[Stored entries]
BEGIN

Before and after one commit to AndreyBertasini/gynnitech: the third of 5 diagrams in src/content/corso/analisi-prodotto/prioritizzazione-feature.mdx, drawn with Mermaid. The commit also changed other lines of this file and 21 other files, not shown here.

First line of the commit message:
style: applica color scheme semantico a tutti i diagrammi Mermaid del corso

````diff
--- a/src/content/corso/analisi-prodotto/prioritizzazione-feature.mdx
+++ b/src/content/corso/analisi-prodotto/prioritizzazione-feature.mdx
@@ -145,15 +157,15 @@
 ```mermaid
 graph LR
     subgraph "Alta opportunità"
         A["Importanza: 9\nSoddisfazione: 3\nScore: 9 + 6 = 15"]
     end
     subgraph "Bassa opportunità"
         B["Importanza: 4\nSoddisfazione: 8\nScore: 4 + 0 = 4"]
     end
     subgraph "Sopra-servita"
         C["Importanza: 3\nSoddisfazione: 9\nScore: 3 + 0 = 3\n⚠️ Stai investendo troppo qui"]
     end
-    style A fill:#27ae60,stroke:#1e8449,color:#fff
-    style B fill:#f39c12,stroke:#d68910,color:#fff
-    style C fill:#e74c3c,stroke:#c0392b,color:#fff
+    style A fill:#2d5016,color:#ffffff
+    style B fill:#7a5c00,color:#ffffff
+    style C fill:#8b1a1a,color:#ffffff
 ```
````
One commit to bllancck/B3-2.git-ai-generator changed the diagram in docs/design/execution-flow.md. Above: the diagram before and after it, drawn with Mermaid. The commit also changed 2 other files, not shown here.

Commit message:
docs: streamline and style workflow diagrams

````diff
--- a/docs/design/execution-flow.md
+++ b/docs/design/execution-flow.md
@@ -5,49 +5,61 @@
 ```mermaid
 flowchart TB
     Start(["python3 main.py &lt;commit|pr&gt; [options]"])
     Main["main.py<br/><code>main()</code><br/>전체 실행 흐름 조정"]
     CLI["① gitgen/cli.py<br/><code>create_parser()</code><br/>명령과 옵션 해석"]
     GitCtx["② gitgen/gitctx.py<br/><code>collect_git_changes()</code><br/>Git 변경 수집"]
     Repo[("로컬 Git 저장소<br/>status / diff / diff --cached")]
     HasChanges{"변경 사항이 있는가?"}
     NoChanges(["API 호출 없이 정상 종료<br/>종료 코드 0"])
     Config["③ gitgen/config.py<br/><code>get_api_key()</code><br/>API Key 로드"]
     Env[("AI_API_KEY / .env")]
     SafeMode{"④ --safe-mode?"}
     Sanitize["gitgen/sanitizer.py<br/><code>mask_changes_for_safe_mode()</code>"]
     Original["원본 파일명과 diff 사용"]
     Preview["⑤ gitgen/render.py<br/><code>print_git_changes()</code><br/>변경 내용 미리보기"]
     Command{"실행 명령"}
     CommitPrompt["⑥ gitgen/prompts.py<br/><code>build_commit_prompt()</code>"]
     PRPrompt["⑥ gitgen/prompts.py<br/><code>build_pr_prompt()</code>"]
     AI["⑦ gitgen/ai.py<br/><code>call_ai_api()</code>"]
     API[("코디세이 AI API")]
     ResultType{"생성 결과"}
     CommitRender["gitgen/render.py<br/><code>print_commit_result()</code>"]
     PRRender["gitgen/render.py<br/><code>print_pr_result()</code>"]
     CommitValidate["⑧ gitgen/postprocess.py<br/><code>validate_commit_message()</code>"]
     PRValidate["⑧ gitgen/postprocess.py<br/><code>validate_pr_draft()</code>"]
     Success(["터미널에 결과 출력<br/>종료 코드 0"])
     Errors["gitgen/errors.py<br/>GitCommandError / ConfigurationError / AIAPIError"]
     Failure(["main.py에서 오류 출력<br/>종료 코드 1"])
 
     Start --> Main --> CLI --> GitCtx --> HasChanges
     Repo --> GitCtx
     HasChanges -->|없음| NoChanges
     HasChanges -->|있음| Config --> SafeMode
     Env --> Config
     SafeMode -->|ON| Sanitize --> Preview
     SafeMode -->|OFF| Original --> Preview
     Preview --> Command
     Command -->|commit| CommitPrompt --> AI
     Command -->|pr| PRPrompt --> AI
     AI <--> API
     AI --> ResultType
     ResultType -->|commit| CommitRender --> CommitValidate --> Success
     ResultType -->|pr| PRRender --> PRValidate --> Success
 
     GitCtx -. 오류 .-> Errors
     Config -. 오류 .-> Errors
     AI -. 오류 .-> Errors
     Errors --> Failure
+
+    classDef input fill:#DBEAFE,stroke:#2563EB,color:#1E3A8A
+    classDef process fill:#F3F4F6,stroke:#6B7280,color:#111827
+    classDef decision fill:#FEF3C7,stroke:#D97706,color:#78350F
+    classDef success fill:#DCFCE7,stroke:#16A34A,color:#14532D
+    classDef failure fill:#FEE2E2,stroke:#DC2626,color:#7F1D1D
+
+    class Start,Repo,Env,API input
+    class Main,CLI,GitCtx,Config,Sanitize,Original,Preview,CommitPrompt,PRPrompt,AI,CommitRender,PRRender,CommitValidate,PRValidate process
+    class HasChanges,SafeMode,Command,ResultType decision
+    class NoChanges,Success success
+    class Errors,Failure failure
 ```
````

END

Each line of the data above should appear again in your answer, exactly as given.

WRITTEN REPLY |
Before and after one commit to AndreyBertasini/gynnitech: the third of 5 diagrams in src/content/corso/analisi-prodotto/prioritizzazione-feature.mdx, drawn with Mermaid. The commit also changed other lines of this file and 21 other files, not shown here.

First line of the commit message:
style: applica color scheme semantico a tutti i diagrammi Mermaid del corso

````diff
--- a/src/content/corso/analisi-prodotto/prioritizzazione-feature.mdx
+++ b/src/content/corso/analisi-prodotto/prioritizzazione-feature.mdx
@@ -145,15 +157,15 @@
 ```mermaid
 graph LR
     subgraph "Alta opportunità"
         A["Importanza: 9\nSoddisfazione: 3\nScore: 9 + 6 = 15"]
     end
     subgraph "Bassa opportunità"
         B["Importanza: 4\nSoddisfazione: 8\nScore: 4 + 0 = 4"]
     end
     subgraph "Sopra-servita"
         C["Importanza: 3\nSoddisfazione: 9\nScore: 3 + 0 = 3\n⚠️ Stai investendo troppo qui"]
     end
-    style A fill:#27ae60,stroke:#1e8449,color:#fff
-    style B fill:#f39c12,stroke:#d68910,color:#fff
-    style C fill:#e74c3c,stroke:#c0392b,color:#fff
+    style A fill:#2d5016,color:#ffffff
+    style B fill:#7a5c00,color:#ffffff
+    style C fill:#8b1a1a,color:#ffffff
 ```
````
One commit to bllancck/B3-2.git-ai-generator changed the diagram in docs/design/execution-flow.md. Above: the diagram before and after it, drawn with Mermaid. The commit also changed 2 other files, not shown here.

Commit message:
docs: streamline and style workflow diagrams

````diff
--- a/docs/design/execution-flow.md
+++ b/docs/design/execution-flow.md
@@ -5,49 +5,61 @@
 ```mermaid
 flowchart TB
     Start(["python3 main.py &lt;commit|pr&gt; [options]"])
     Main["main.py<br/><code>main()</code><br/>전체 실행 흐름 조정"]
     CLI["① gitgen/cli.py<br/><code>create_parser()</code><br/>명령과 옵션 해석"]
     GitCtx["② gitgen/gitctx.py<br/><code>collect_git_changes()</code><br/>Git 변경 수집"]
     Repo[("로컬 Git 저장소<br/>status / diff / diff --cached")]
     HasChanges{"변경 사항이 있는가?"}
     NoChanges(["API 호출 없이 정상 종료<br/>종료 코드 0"])
     Config["③ gitgen/config.py<br/><code>get_api_key()</code><br/>API Key 로드"]
     Env[("AI_API_KEY / .env")]
     SafeMode{"④ --safe-mode?"}
     Sanitize["gitgen/sanitizer.py<br/><code>mask_changes_for_safe_mode()</code>"]
     Original["원본 파일명과 diff 사용"]
     Preview["⑤ gitgen/render.py<br/><code>print_git_changes()</code><br/>변경 내용 미리보기"]
     Command{"실행 명령"}
     CommitPrompt["⑥ gitgen/prompts.py<br/><code>build_commit_prompt()</code>"]
     PRPrompt["⑥ gitgen/prompts.py<br/><code>build_pr_prompt()</code>"]
     AI["⑦ gitgen/ai.py<br/><code>call_ai_api()</code>"]
     API[("코디세이 AI API")]
     ResultType{"생성 결과"}
     CommitRender["gitgen/render.py<br/><code>print_commit_result()</code>"]
     PRRender["gitgen/render.py<br/><code>print_pr_result()</code>"]
     CommitValidate["⑧ gitgen/postprocess.py<br/><code>validate_commit_message()</code>"]
     PRValidate["⑧ gitgen/postprocess.py<br/><code>validate_pr_draft()</code>"]
     Success(["터미널에 결과 출력<br/>종료 코드 0"])
     Errors["gitgen/errors.py<br/>GitCommandError / ConfigurationError / AIAPIError"]
     Failure(["main.py에서 오류 출력<br/>종료 코드 1"])
 
     Start --> Main --> CLI --> GitCtx --> HasChanges
     Repo --> GitCtx
     HasChanges -->|없음| NoChanges
     HasChanges -->|있음| Config --> SafeMode
     Env --> Config
     SafeMode -->|ON| Sanitize --> Preview
     SafeMode -->|OFF| Original --> Preview
     Preview --> Command
     Command -->|commit| CommitPrompt --> AI
     Command -->|pr| PRPrompt --> AI
     AI <--> API
     AI --> ResultType
     ResultType -->|commit| CommitRender --> CommitValidate --> Success
     ResultType -->|pr| PRRender --> PRValidate --> Success
 
     GitCtx -. 오류 .-> Errors
     Config -. 오류 .-> Errors
     AI -. 오류 .-> Errors
     Errors --> Failure
+
+    classDef input fill:#DBEAFE,stroke:#2563EB,color:#1E3A8A
+    classDef process fill:#F3F4F6,stroke:#6B7280,color:#111827
+    classDef decision fill:#FEF3C7,stroke:#D97706,color:#78350F
+    classDef success fill:#DCFCE7,stroke:#16A34A,color:#14532D
+    classDef failure fill:#FEE2E2,stroke:#DC2626,color:#7F1D1D
+
+    class Start,Repo,Env,API input
+    class Main,CLI,GitCtx,Config,Sanitize,Original,Preview,CommitPrompt,PRPrompt,AI,CommitRender,PRRender,CommitValidate,PRValidate process
+    class HasChanges,SafeMode,Command,ResultType decision
+    class NoChanges,Success success
+    class Errors,Failure failure
 ```
````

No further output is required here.